When you run scientific studies that include infants, something will always go wrong. Families will be late or sick. The babies won’t behave.
Matt Hartman, Author
When you run scientific studies that include infants, something will always go wrong. Families will be late or sick. The babies won’t behave. Or maybe, as happened at the Wilbourn Infant Laboratory at Duke (WILD), you’ll have to make a last-minute run to the store to buy a big pack of toothbrushes.
In an interactive study, 20-month-old infants played with a variety of objects—things like a fake cookie and a toy apple, all of which the researchers had ensured were safe for infants. “We had it down,” said Makeba Wilbourn, the lab’s director and an associate professor of the practice of psychology and neuroscience. But there was also a toothbrush.
“What does the kid do? Put the toothbrush right in its mouth,” Wilbourn said. “Of course they did! But we only had one toothbrush. It never dawned on us.”
It was a small problem, but Wilbourn uses it to teach a big lesson: conducting research means responding to myriad minor crises by drawing on a wide variety of specialized forms of knowledge (including what infants will do when they find something as novel and exciting as a toothbrush). That’s why Wilbourn and others across Duke make it a priority to create opportunities for undergraduate students to participate in real research projects.
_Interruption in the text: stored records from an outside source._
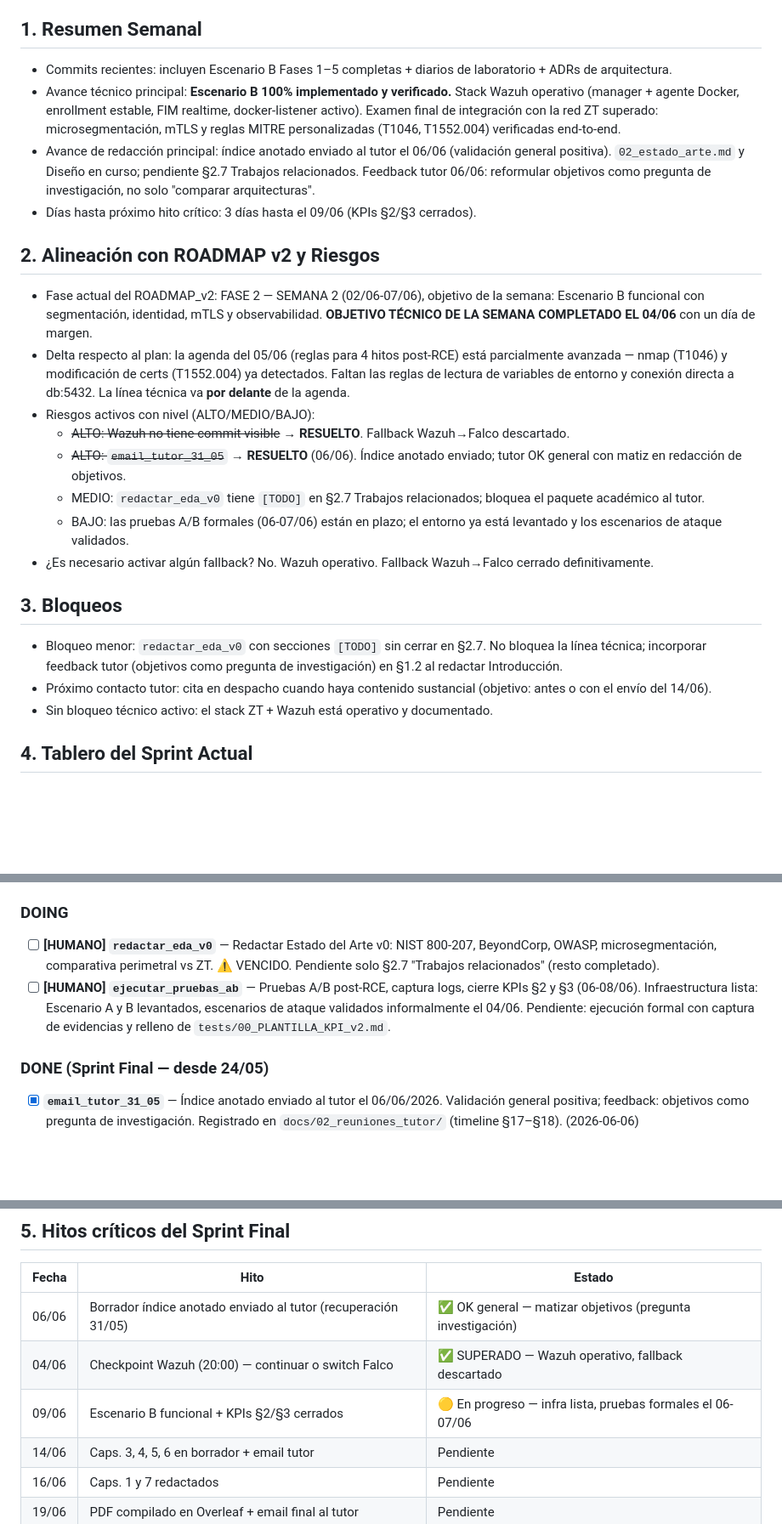
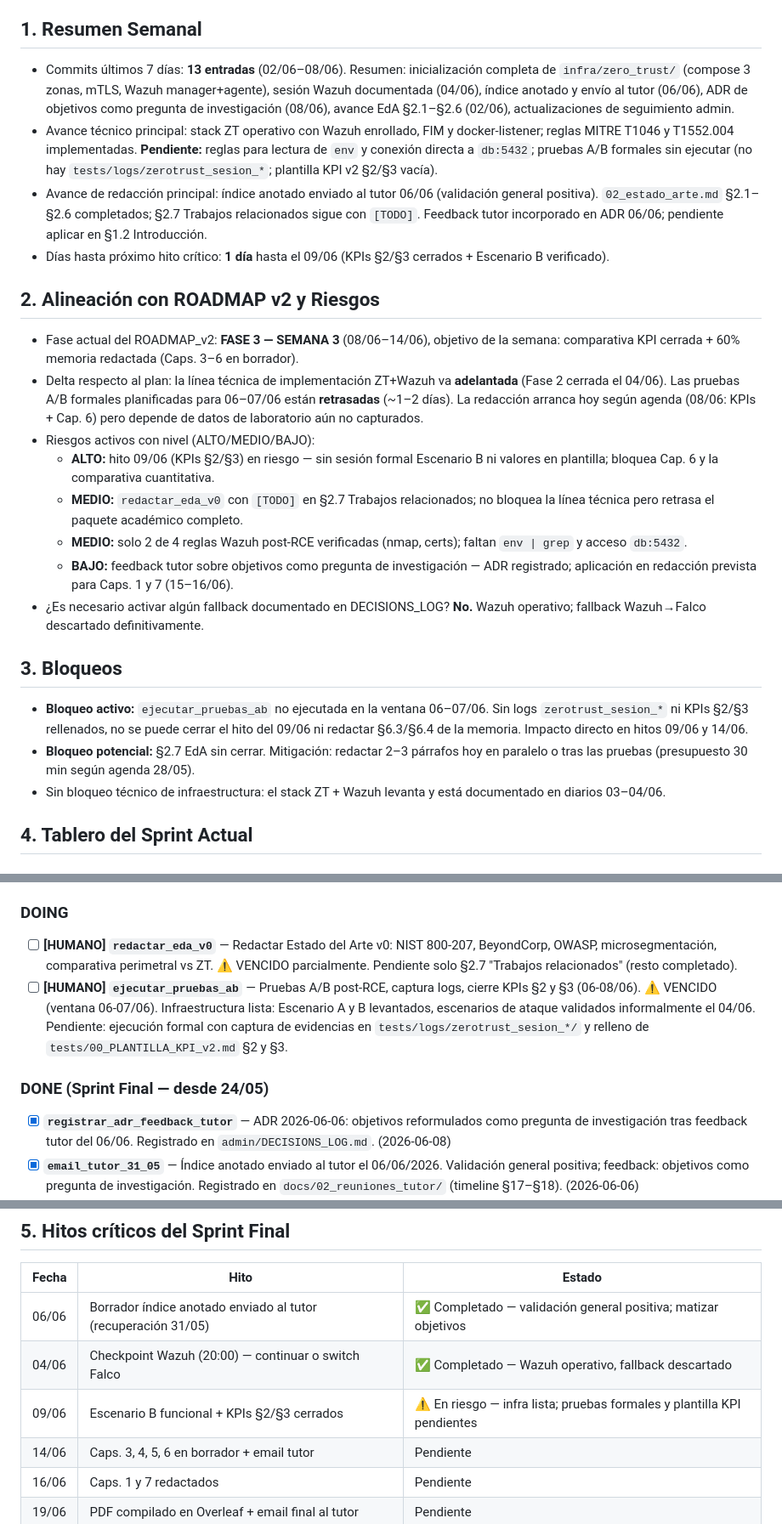
Before and after one commit to Coryy82/TFG-ZeroTrust, a Markdown page: admin/STATE.md, 3 parts joined by grey strips. Shown at 85% size. Drawn GitHub-style; blank space fills up the shorter version.

Commit message:
feat(admin): actualizar STATE y reporte ejecutivo del sprint (2026-06-08) (#13)
- Resumen semanal: 13 commits, ZT+Wazuh operativo, pruebas A/B pendientes
- Hito 09/06 marcado en riesgo (KPIs §2/§3 sin cerrar)
- Reporte ejecutivo con Confidence Score 88%

Co-authored-by: Cursor Agent <cursoragent@cursor.com>
Co-authored-by: Coryy82 <Coryy82@users.noreply.github.com>

```diff
--- a/admin/STATE.md
+++ b/admin/STATE.md
@@ -14,25 +14,25 @@ Capacidad efectiva restante:
 - **05/06 → 21/06: ~144h restantes** (12h/día × 0.75 fatiga × 16 días)
 
 ## 1. Resumen Semanal
-- Commits recientes: incluyen Escenario B Fases 1–5 completas + diarios de laboratorio + ADRs de arquitectura.
-- Avance técnico principal: **Escenario B 100% implementado y verificado.** Stack Wazuh operativo (manager + agente Docker, enrollment estable, FIM realtime, docker-listener activo). Examen final de integración con la red ZT superado: microsegmentación, mTLS y reglas MITRE personalizadas (T1046, T1552.004) verificadas end-to-end.
-- Avance de redacción principal: índice anotado enviado al tutor el 06/06 (validación general positiva). `02_estado_arte.md` y Diseño en curso; pendiente §2.7 Trabajos relacionados. Feedback tutor 06/06: reformular objetivos como pregunta de investigación, no solo "comparar arquitecturas".
-- Días hasta próximo hito crítico: 3 días hasta el 09/06 (KPIs §2/§3 cerrados).
+- Commits últimos 7 días: **13 entradas** (02/06–08/06). Resumen: inicialización completa de `infra/zero_trust/` (compose 3 zonas, mTLS, Wazuh manager+agente), sesión Wazuh documentada (04/06), índice anotado y envío al tutor (06/06), ADR de objetivos como pregunta de investigación (08/06), avance EdA §2.1–§2.6 (02/06), actualizaciones de seguimiento admin.
+- Avance técnico principal: stack ZT operativo con Wazuh enrollado, FIM y docker-listener; reglas MITRE T1046 y T1552.004 implementadas. **Pendiente:** reglas para lectura de `env` y conexión directa a `db:5432`; pruebas A/B formales sin ejecutar (no hay `tests/logs/zerotrust_sesion_*`; plantilla KPI v2 §2/§3 vacía).
+- Avance de redacción principal: índice anotado enviado al tutor 06/06 (validación general positiva). `02_estado_arte.md` §2.1–§2.6 completados; §2.7 Trabajos relacionados sigue con `[TODO]`. Feedback tutor incorporado en ADR 06/06; pendiente aplicar en §1.2 Introducción.
+- Días hasta próximo hito crítico: **1 día** hasta el 09/06 (KPIs §2/§3 cerrados + Escenario B verificado).
 
 ## 2. Alineación con ROADMAP v2 y Riesgos
-- Fase actual del ROADMAP_v2: FASE 2 — SEMANA 2 (02/06-07/06), objetivo de la semana: Escenario B funcional con segmentación, identidad, mTLS y observabilidad. **OBJETIVO TÉCNICO DE LA SEMANA COMPLETADO EL 04/06** con un día de margen.
-- Delta respecto al plan: la agenda del 05/06 (reglas para 4 hitos post-RCE) está parcialmente avanzada — nmap (T1046) y modificación de certs (T1552.004) ya detectados. Faltan las reglas de lectura de variables de entorno y conexión directa a db:5432. La línea técnica va **por delante** de la agenda.
+- Fase actual del ROADMAP_v2: **FASE 3 — SEMANA 3** (08/06–14/06), objetivo de la semana: comparativa KPI cerrada + 60% memoria redactada (Caps. 3–6 en borrador).
+- Delta respecto al plan: la línea técnica de implementación ZT+Wazuh va **adelantada** (Fase 2 cerrada el 04/06). Las pruebas A/B formales planificadas para 06–07/06 están **retrasadas** (~1–2 días). La redacción arranca hoy según agenda (08/06: KPIs + Cap. 6) pero depende de datos de laboratorio aún no capturados.
 - Riesgos activos con nivel (ALTO/MEDIO/BAJO):
-  - ~~ALTO: Wazuh no tiene commit visible~~ → **RESUELTO**. Fallback Wazuh→Falco descartado.
-  - ~~ALTO: `email_tutor_31_05`~~ → **RESUELTO** (06/06). Índice anotado enviado; tutor OK general con matiz en redacción de objetivos.
-  - MEDIO: `redactar_eda_v0` tiene `[TODO]` en §2.7 Trabajos relacionados; bloquea el paquete académico al tutor.
-  - BAJO: las pruebas A/B formales (06-07/06) están en plazo; el entorno ya está levantado y los escenarios de ataque validados.
-- ¿Es necesario activar algún fallback? No. Wazuh operativo. Fallback Wazuh→Falco cerrado definitivamente.
+  - **ALTO:** hito 09/06 (KPIs §2/§3) en riesgo — sin sesión formal Escenario B ni valores en plantilla; bloquea Cap. 6 y la comparativa cuantitativa.
+  - **MEDIO:** `redactar_eda_v0` con `[TODO]` en §2.7 Trabajos relacionados; no bloquea la línea técnica pero retrasa el paquete académico completo.
+  - **MEDIO:** solo 2 de 4 reglas Wazuh post-RCE verificadas (nmap, certs); faltan `env | grep` y acceso `db:5432`.
+  - **BAJO:** feedback tutor sobre objetivos como pregunta de investigación — ADR registrado; aplicación en redacción prevista para Caps. 1 y 7 (15–16/06).
+- ¿Es necesario activar algún fallback documentado en DECISIONS_LOG? **No.** Wazuh operativo; fallback Wazuh→Falco descartado definitivamente.
 
 ## 3. Bloqueos
-- Bloqueo menor: `redactar_eda_v0` con secciones `[TODO]` sin cerrar en §2.7. No bloquea la línea técnica; incorporar feedback tutor (objetivos como pregunta de investigación) en §1.2 al redactar Introducción.
-- Próximo contacto tutor: cita en despacho cuando haya contenido sustancial (objetivo: antes o con el envío del 14/06).
-- Sin bloqueo técnico activo: el stack ZT + Wazuh está operativo y documentado.
+- **Bloqueo activo:** `ejecutar_pruebas_ab` no ejecutada en la ventana 06–07/06. Sin logs `zerotrust_sesion_*` ni KPIs §2/§3 rellenados, no se puede cerrar el hito del 09/06 ni redactar §6.3/§6.4 de la memoria. Impacto directo en hitos 09/06 y 14/06.
+- **Bloqueo potencial:** §2.7 EdA sin cerrar. Mitigación: redactar 2–3 párrafos hoy en paralelo o tras las pruebas (presupuesto 30 min según agenda 28/05).
+- Sin bloqueo técnico de infraestructura: el stack ZT + Wazuh levanta y está documentado en diarios 03–04/06.
 
 ## 4. Tablero del Sprint Actual
 ### TODO
@@ -45,10 +45,11 @@ Capacidad efectiva restante:
 - [ ] **[HUMANO] `revision_final_entrega`** — Correcciones + depósito en plataforma el 21/06.
 
 ### DOING
-- [ ] **[HUMANO] `redactar_eda_v0`** — Redactar Estado del Arte v0: NIST 800-207, BeyondCorp, OWASP, microsegmentación, comparativa perimetral vs ZT. ⚠️ VENCIDO. Pendiente solo §2.7 "Trabajos relacionados" (resto completado).
-- [ ] **[HUMANO] `ejecutar_pruebas_ab`** — Pruebas A/B post-RCE, captura logs, cierre KPIs §2 y §3 (06-08/06). Infraestructura lista: Escenario A y B levantados, escenarios de ataque validados informalmente el 04/06. Pendiente: ejecución formal con captura de evidencias y relleno de `tests/00_PLANTILLA_KPI_v2.md`.
+- [ ] **[HUMANO] `redactar_eda_v0`** — Redactar Estado del Arte v0: NIST 800-207, BeyondCorp, OWASP, microsegmentación, comparativa perimetral vs ZT. ⚠️ VENCIDO parcialmente. Pendiente solo §2.7 "Trabajos relacionados" (resto completado).
+- [ ] **[HUMANO] `ejecutar_pruebas_ab`** — Pruebas A/B post-RCE, captura logs, cierre KPIs §2 y §3 (06-08/06). ⚠️ VENCIDO (ventana 06-07/06). Infraestructura lista: Escenario A y B levantados, escenarios de ataque validados informalmente el 04/06. Pendiente: ejecución formal con captura de evidencias en `tests/logs/zerotrust_sesion_*/` y relleno de `tests/00_PLANTILLA_KPI_v2.md` §2 y §3.
 
 ### DONE (Sprint Final — desde 24/05)
+- [x] **`registrar_adr_feedback_tutor`** — ADR 2026-06-06: objetivos reformulados como pregunta de investigación tras feedback tutor del 06/06. Registrado en `admin/DECISIONS_LOG.md`. (2026-06-08)
 - [x] **`email_tutor_31_05`** — Índice anotado enviado al tutor el 06/06/2026. Validación general positiva; feedback: objetivos como pregunta de investigación. Registrado en `docs/02_reuniones_tutor/` (timeline §17–§18). (2026-06-06)
 - [x] **`wazuh_fase5_escenario_b`** — Fase 5 Wazuh completada (04/06/2026): manager + agente Docker, FIM realtime sobre `/monitored/certs`, docker-listener, reglas MITRE T1046/T1552.004 verificadas. Examen final de integración con red ZT superado (microsegmentación + mTLS + detección end-to-end). Sesión documentada en `docs/04_diario_laboratorio/20260604_Sesion_Wazuh.md`. (2026-06-04)
 - [x] **`implementar_escenario_b`** — `infra/zero_trust/` completado: 3 zonas de red, secretos separados, mTLS webapp↔backend, Wazuh manager+agente. Checkpoint 04/06 20:00 SUPERADO. (2026-06-04)
@@ -77,9 +78,9 @@ Capacidad efectiva restante:
 ## 5. Hitos críticos del Sprint Final
 | Fecha  | Hito                                                       | Estado   |
 |--------|------------------------------------------------------------|----------|
-| 06/06  | Borrador índice anotado enviado al tutor (recuperación 31/05) | ✅ OK general — matizar objetivos (pregunta investigación) |
-| 04/06  | Checkpoint Wazuh (20:00) — continuar o switch Falco        | ✅ SUPERADO — Wazuh operativo, fallback descartado |
-| 09/06  | Escenario B funcional + KPIs §2/§3 cerrados                | 🟡 En progreso — infra lista, pruebas formales el 06-07/06 |
+| 06/06  | Borrador índice anotado enviado al tutor (recuperación 31/05) | ✅ Completado — validación general positiva; matizar objetivos |
+| 04/06  | Checkpoint Wazuh (20:00) — continuar o switch Falco        | ✅ Completado — Wazuh operativo, fallback descartado |
+| 09/06  | Escenario B funcional + KPIs §2/§3 cerrados                | ⚠️ En riesgo — infra lista; pruebas formales y plantilla KPI pendientes |
 | 14/06  | Caps. 3, 4, 5, 6 en borrador + email tutor                | Pendiente |
 | 16/06  | Caps. 1 y 7 redactados                                     | Pendiente |
 | 19/06  | PDF compilado en Overleaf + email final al tutor           | Pendiente |
```
Also changed, not shown: other parts of admin/STATE.md (+1 -1 lines), admin/reportes/reporte_2026-06-08.md (added, +21 -0 lines).
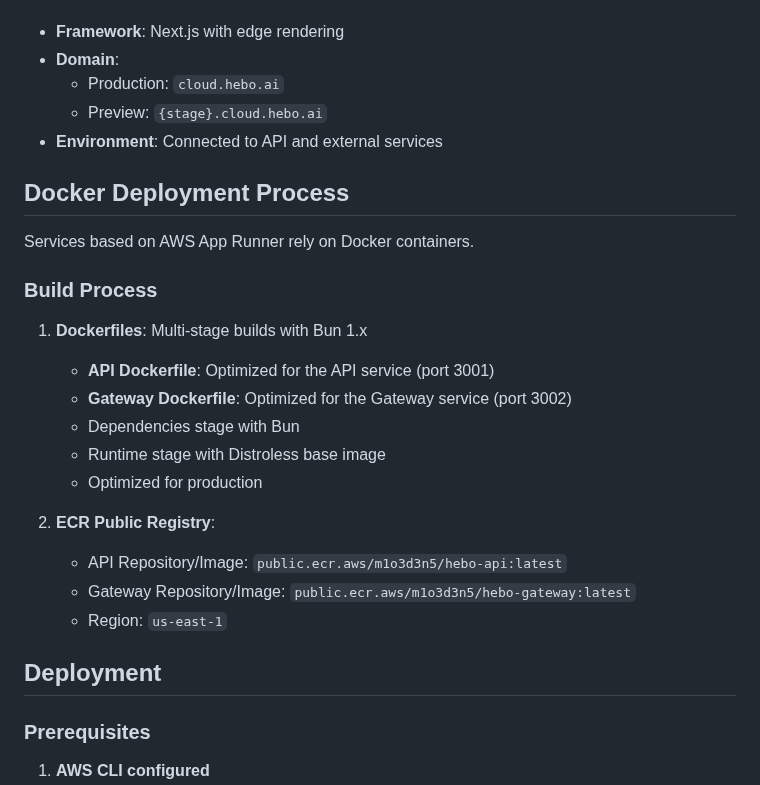
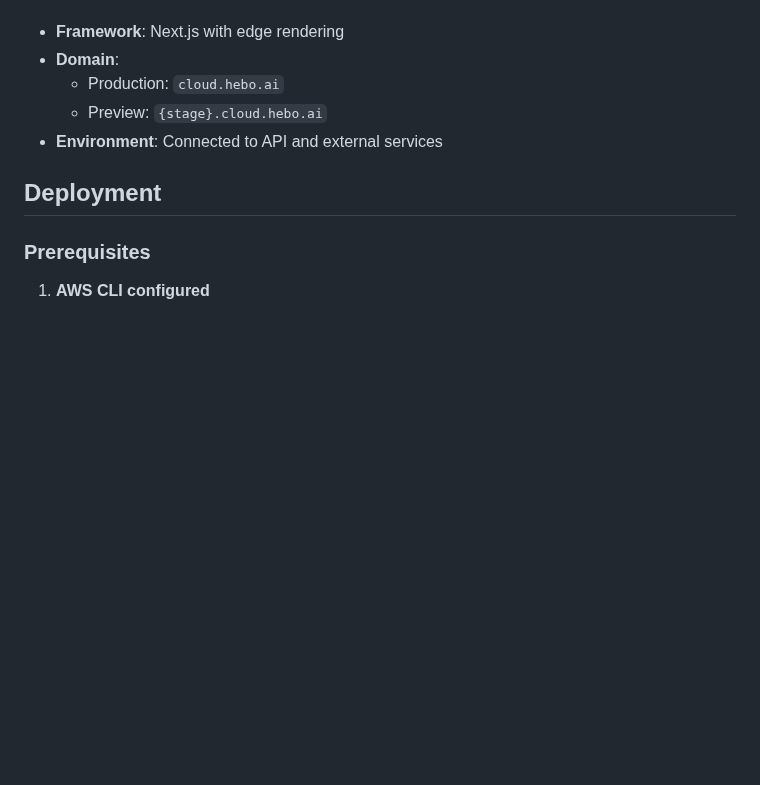
Before and after one commit to heboai/hebo, a Markdown page: infra/README.md, the part around the change. GitHub-like rendering; blank space fills up the shorter version.

```diff
--- a/infra/README.md
+++ b/infra/README.md
@@ -63,24 +63,6 @@ Next.js application with edge deployment:
   - Preview: `{stage}.cloud.hebo.ai`
 - **Environment**: Connected to API and external services
 
-## Docker Deployment Process
-
-Services based on AWS App Runner rely on Docker containers.
-
-### Build Process
-
-1. **Dockerfiles**: Multi-stage builds with Bun 1.x
-   - **API Dockerfile**: Optimized for the API service (port 3001)
-   - **Gateway Dockerfile**: Optimized for the Gateway service (port 3002)
-   - Dependencies stage with Bun
-   - Runtime stage with Distroless base image
-   - Optimized for production
-
-2. **ECR Public Registry**:
-   - API Repository/Image: `public.ecr.aws/m1o3d3n5/hebo-api:latest`
-   - Gateway Repository/Image: `public.ecr.aws/m1o3d3n5/hebo-gateway:latest`
-   - Region: `us-east-1`
-
 ## Deployment
 
 ### Prerequisites
```
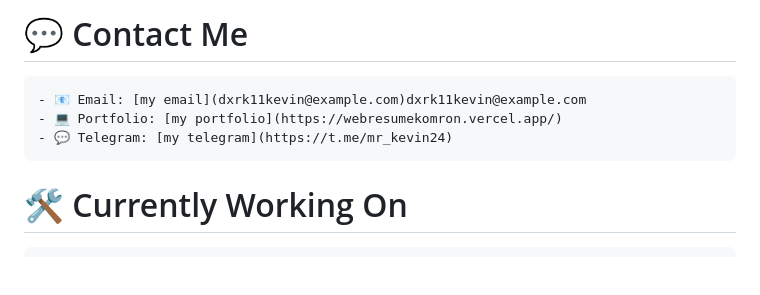
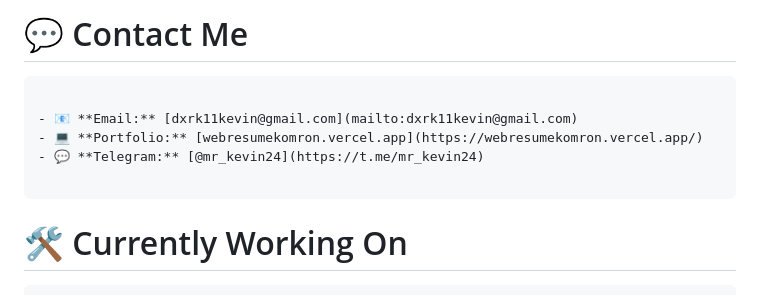
Before and after one commit to dxrkn1ght/dxrkn1ght, a Markdown page: README.md, the part around the change. Rendered like a GitHub page; blank space fills up the shorter version.

````diff
--- a/README.md
+++ b/README.md
@@ -108,9 +108,11 @@ ideology: Keep it minimal, keep it sharp 🧠
 
 # 💬 Contact Me
 ```
-- 📧 Email: [my email](dxrk11kevin@example.com)dxrk11kevin@example.com
-- 💻 Portfolio: [my portfolio](https://webresumekomron.vercel.app/)
-- 💬 Telegram: [my telegram](https://t.me/mr_kevin24)
+
+- 📧 **Email:** [dxrk11kevin@gmail.com](mailto:dxrk11kevin@gmail.com)
+- 💻 **Portfolio:** [webresumekomron.vercel.app](https://webresumekomron.vercel.app/)
+- 💬 **Telegram:** [@mr_kevin24](https://t.me/mr_kevin24)
+
 ```
 
 # 🛠️ Currently Working On
````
It leads to learnings that can’t be replicated in the classroom.
“There’s no cheat sheet,” Willbourn said. “There’s no magic formula. You just have to buckle up and go through it.”
Read the whole story here: https://trinity.duke.edu/undergraduates-are-doing-real-research-trinity…